Fri Jan 26 Lecture 5: The Bisection Method and Locating Roots; mybisect.m Lecture 4 homework (drop deadline)
3 Mon Jan 29 Lecture 6: Secant Methods; mysecant.m Lecture 5 homework
Wed Jan 31 Lecture 7: Symbolic Computations; part I review Lecture 6 homework; do problem 6.1 as a Good Problem using Flow (and Layout)
Part II: Linear Algebra
Fri Feb 2 Lecture 8: Matrices and Matrix Operations in Matlab Lecture 7 homework
4 Mon Feb 5 Lecture 9: Introduction to Linear Systems Lecture 8 homework
Wed Feb 7 test information Test through Lecture 7
Fri Feb 9 Lecture 10: Some Facts About Linear Systems Lecture 9 homework
5 Mon Feb 12 Lecture 11: Accuracy, Condition Numbers and Pivoting Lecture 10 homework
Wed Feb 14 Lecture 12: LU Decomposition Lecture 11 homework; do problem 11.1 as a Good Problem using Symbols (and Flow, Layout)
Fri Feb 16 Lecture 13: Nonlinear Systems - Newton's Method Lecture 12 homework
6 Mon Feb 19 Lecture 14: Eigenvalues and Eigenvectors Lecture 13 homework
Wed Feb 21 Lecture 15: An Application of Eigenvectors: Vibrational Modes Lecture 14 homework; do problem 14.1 as a Good Problem using Logic (etc.)
Fri Feb 23 Lecture 16: Numerical Methods for Eigenvalues; part II review (in Lecture 18) Lecture 15 homework
7 Part III: Functions and Data
Mon Feb 26 Lecture 19: Polynomial and Spline Interpolation Lecture 16 homework

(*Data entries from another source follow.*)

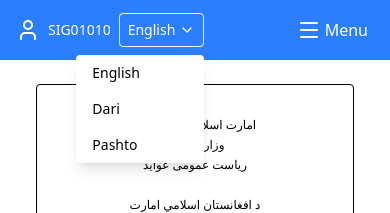
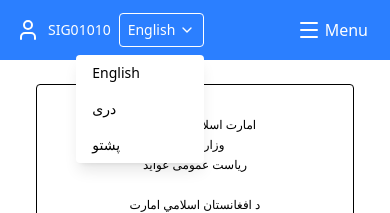
Before and after one commit to hamid566-tech/Sigtas, a React (Vite) app: page /#/ in a window 390 px wide. Both pictures are taken after a click on the button "English". Shown: the top 213 px of the page. Built offline with nearby package versions, Linux system fonts and the light colour scheme.

Commit message:
make the language

```diff
--- a/src/component/Header.jsx
+++ b/src/component/Header.jsx
@@ -52,15 +52,15 @@ export function Header() {
                 </button>
                 <button
                   className="block w-full text-left px-4 py-2 hover:bg-gray-100 font-medium text-sm"
-                  onClick={() => handleLanguageChange("Dari")}
+                  onClick={() => handleLanguageChange("دری")}
                 >
-                  Dari
+                  دری
                 </button>
                 <button
                   className="block w-full text-left px-4 py-2 hover:bg-gray-100 font-medium text-sm"
-                  onClick={() => handleLanguageChange("Pashto")}
+                  onClick={() => handleLanguageChange("پشتو")}
                 >
-                  Pashto
+                  پشتو
                 </button>
               </div>
             )}
```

Wed Feb 28 test information Test through Lecture 15
Fri Mar 2 Lecture 20: Least Squares Fitting: Noisy Data Lecture 19 homework
8 Mon Mar 5 Lecture 21: Integration: Left, Right and Trapezoid Rules Lecture 20 homework
Wed Mar 7 Lecture 22: Integration: Midpoint and Simpson's Rules; mysimpweights.m Lecture 21 homework; do problem 21.1 as a Good Problem using Intros
Fri Mar 9 Lecture 23: Plotting Functions of Two Variables; mywedge.m; mywasher.m Lecture 22 homework
Spring Break
9 Mon Mar 19 Lecture 24: Double Integrals for Rectangles; mylowerleft.m; mydblsimpweights.m Lecture 23 homework
Wed Mar 21 Lecture 25: Double Integrals for Non-rectangles; mywedge.m Lecture 24 homework; do problem 24.1 as a Good Problem.
Fri Mar 23 Lecture 27: Numerical Differentiation Lecture 25 homework
10 Mon Mar 26 Lecture 28: The Main Sources of Error; part III review Lecture 27 homework
Wed Mar 28 test information Test through Lecture 25 (skipping 17 and 18)
Part IV: Differential Equations
Fri Mar 30 Lecture 29: Reduction of Higher Order Equations to Systems Lecture 28 homework (drop deadline with WP/WF)
11 Mon Apr 2 Lecture 30: Euler Methods; myeuler.m; mymodeuler.m Lecture 29 homework
Wed Apr 4 Lecture 31: Higher Order Methods Lecture 30 homework; do problem 30.1 as a Good Problem using Graphs
Fri Apr 6 Lecture 33: ODE Boundary Value Problems and Finite Differences; myexactbeam.m Lecture 31 homework
12 Mon Apr 9 Lecture 34: Finite Difference Method -- Nonlinear ODE Lecture 33 homework
Wed Apr 11 Lecture 35: Parabolic PDEs - Explicit Method; myheat.m Lecture 34 homework; do problem 34.1 as a Good Problem
Fri Apr 13 Lecture 36: Solution Instability for the Explicit Method; myexpmatrix.m Lecture 35 homework
13 Mon Apr 16 Lecture 37: Implicit Methods Lecture 36 homework
Wed Apr 18 test information Test through Lecture 35 (skipping 17, 18, 26, and 32).
Fri Apr 20 Lecture 38: Insulated Boundary Conditions; myheatdisk.m Lecture 37 homework
14 Mon Apr 23 Lecture 39: Finite Difference Method for Elliptic PDEs; mypoisson.m Lecture 38 homework
Wed Apr 25 Lecture 41: Finite Elements; mywasher.m Lecture 39 homework; do problem 39.1 as a Good Problem
Fri Apr 27 Lecture 42: Determining Internal Node Values; Part IV review; myfiniteelem.m Lecture 41 homework
15 Mon, Apr 30 test information Final Exam 12:20-2:20pm, in our classroom.

Martin J. Mohlenkamp